Despite the fact that a strong U.S. dollar that makes investing here more expensive for many other currencies, foreign buyers have been gobbling up U.S. properties, investing more than $32 billion during the first half of 2016, according to a released recently by commercial real estate services firm Newmark Grubb Knight Frank.
But the spend is at a slower pace than last year for the Queen City. Is Charlotte capturing its fair share?
Charlotte lags in foreign investment, according to the study. More than half of the foreign investment made between January and June went to six U.S. markets: New York City (28%); San Francisco (8.3%); Chicago (6.9%); Los Angeles (5.9%); San Diego (3.9%) and Washington, D.C. (3.9%). Atlanta landed 1.3% of foreign investment while spending in Charlotte is lumped in with the 22.6% going to “other cities.”
At the same time, South Carolina has benefited more from foreign direct investment insourced jobs than any other state.
“I think there’s a bit of a nostalgia sometimes for the jobs the state used to rely on,” said University of South Carolina economics professor William Hauk, describing the state as hammered a few decades ago by losses to the textile industry. “But many haven’t noticed that lots of new jobs are benefiting the state.”
While South Carolina has suffered the loss of blue-collar jobs in recent years like the rest of the country, it has benefited more than almost any other state from foreign investment.

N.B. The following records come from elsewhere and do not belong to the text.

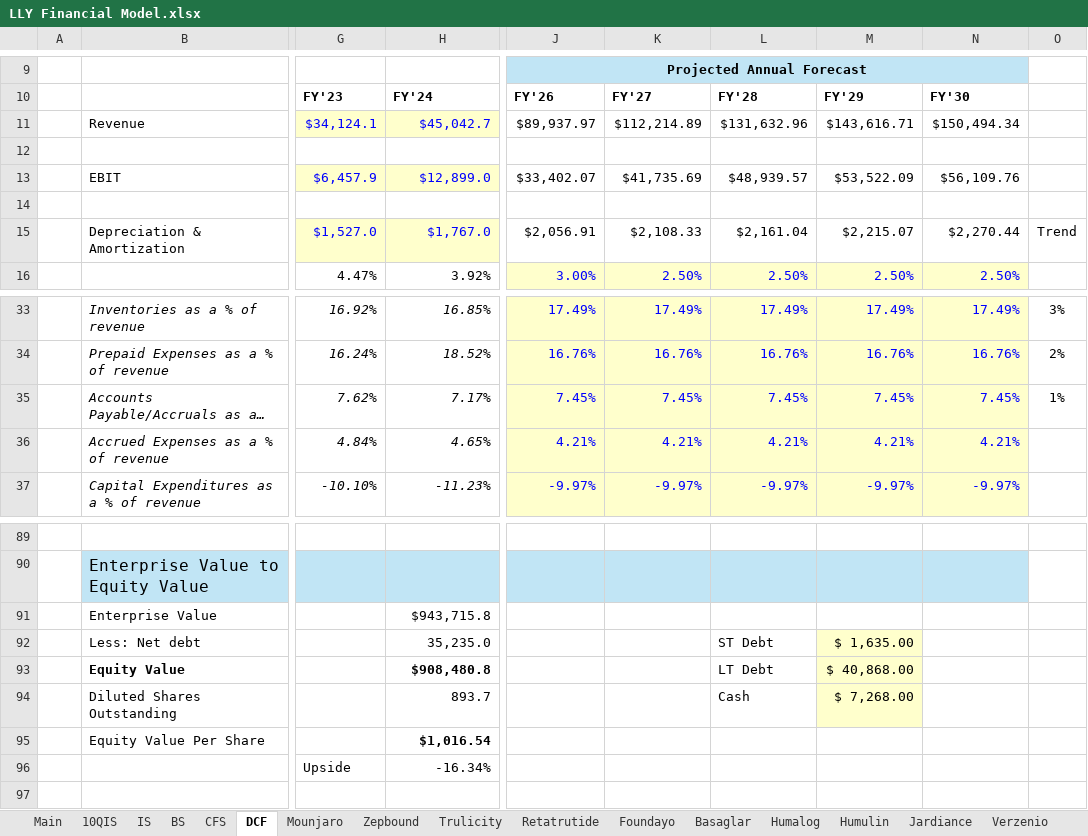
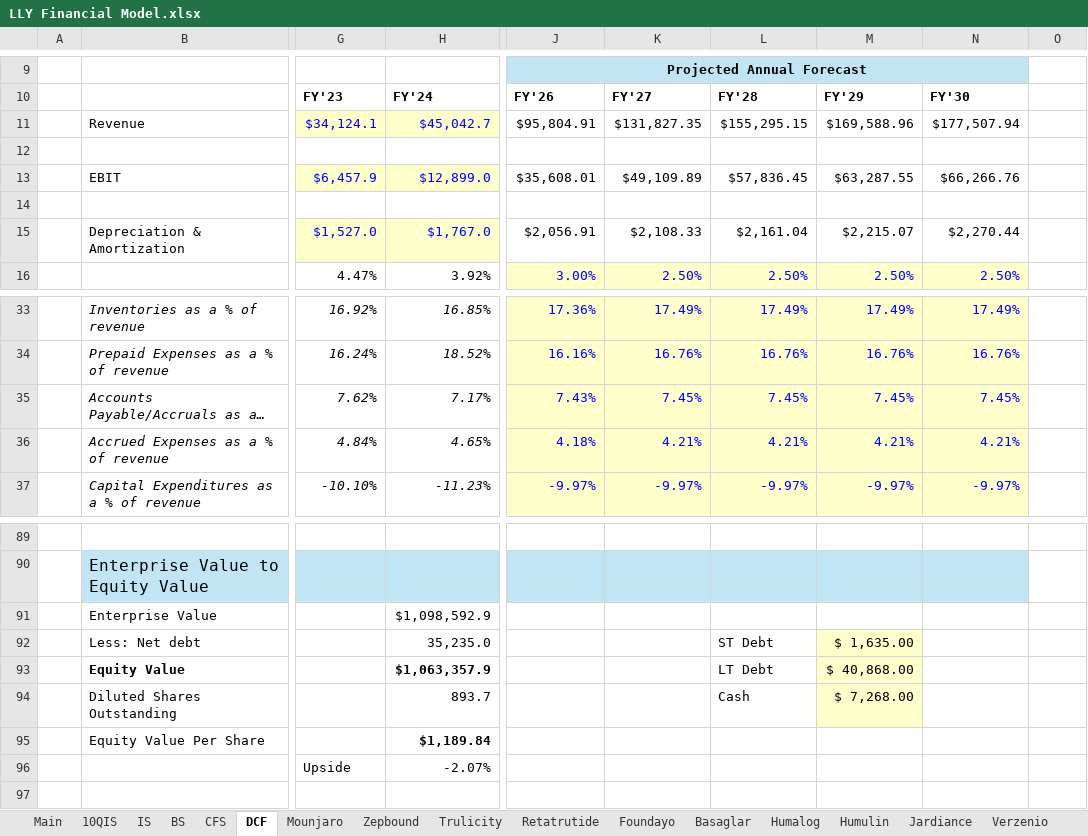
Before and after one commit to samuelheier/Analysis, an Excel workbook: LLY Financial Model.xlsx, sheet DCF, drawn as a sheet; only a part is shown, gaps mark what is left out; long unchanged cells end in …; values as stored, in another font and other column widths than the file's, no borders; the diff covers the shown part only; the diff names each change by its address in the sheet, - before the commit and + after, or states it on an @@ line.

```diff
--- a/LLY Financial Model.xlsx (sheet DCF)
+++ b/LLY Financial Model.xlsx (sheet DCF)
-J11: $89,937.97
+J11: $95,804.91
-K11: $112,214.89
+K11: $131,827.35
-L11: $131,632.96
+L11: $155,295.15
-M11: $143,616.71
+M11: $169,588.96
-N11: $150,494.34
+N11: $177,507.94
-J13: $33,402.07
+J13: $35,608.01
-K13: $41,735.69
+K13: $49,109.89
-L13: $48,939.57
+L13: $57,836.45
-M13: $53,522.09
+M13: $63,287.55
-N13: $56,109.76
+N13: $66,266.76
-O15: Trend
+O15: (empty)
-J33: 17.49%
+J33: 17.36%
-O33: 3%
+O33: (empty)
-J34: 16.76%
+J34: 16.16%
-O34: 2%
+O34: (empty)
-J35: 7.45%
+J35: 7.43%
-O35: 1%
+O35: (empty)
-J36: 4.21%
+J36: 4.18%
-H91: $943,715.8
+H91: $1,098,592.9
-H93: $908,480.8
+H93: $1,063,357.9
-H95: $1,016.54
+H95: $1,189.84
-H96: -16.34%
+H96: -2.07%
```
Also changed, not shown: 6 added rows, 6 removed rows, 84 edited cells and merged cells elsewhere in this sheet, sheet IS, sheet BS, sheet CFS, formulas that keep their value.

U.S. subsidiaries of global companies are writing paychecks for 8 percent of South Carolina’s workforce in the private sector—the highest in the country—and providing 127,300 jobs according to data from the U.S. Bureau of Economic Analysis.
In the past five years, South Carolina’s employment via foreign direct investment has gone up by 13.4 percent, with over half of those jobs being in the manufacturing sector.
“I think we can absolutely go too far in being protectionist,” says University of South Carolina economics professor William Hauk, “because it’s so easy to see jobs that are lost to Mexico and China and harder to see the jobs that are gained and insourced to South Carolina through foreign companies like Volvo or Continental Tire.”
In 2014 alone, 1,233 international firms from 42 countries invested $5.1 billion in the Palmetto State. German automaker BMW announced a billion-dollar investment in its Upstate plant in March, and Volvo selected South Carolina for its first American factory last year, investing $500 million in a facility in Berkeley County that will create 2,500 jobs.
Similarly, international trade is crucial to South Carolina’s economy, supporting one in five jobs in the state in 2013.
The crucial investment by BMW in 1994 in South Carolina has resulted in over 9,000 jobs at their facility in Greer. Following them to the U.S. is their vendor/supplier network, which now numbers over 1,000 businesses choosing the Carolinas as they seek to expand their business activity in the U.S. economy.
The following is a report developed by Professor Dan Hamilton, Executive Director of the Johns Hopkins University Center for Transatlantic Relations, about the opportunities emanating from the Transatlantic Trade and Investment Partnership between the United States and the European Union under negotiation.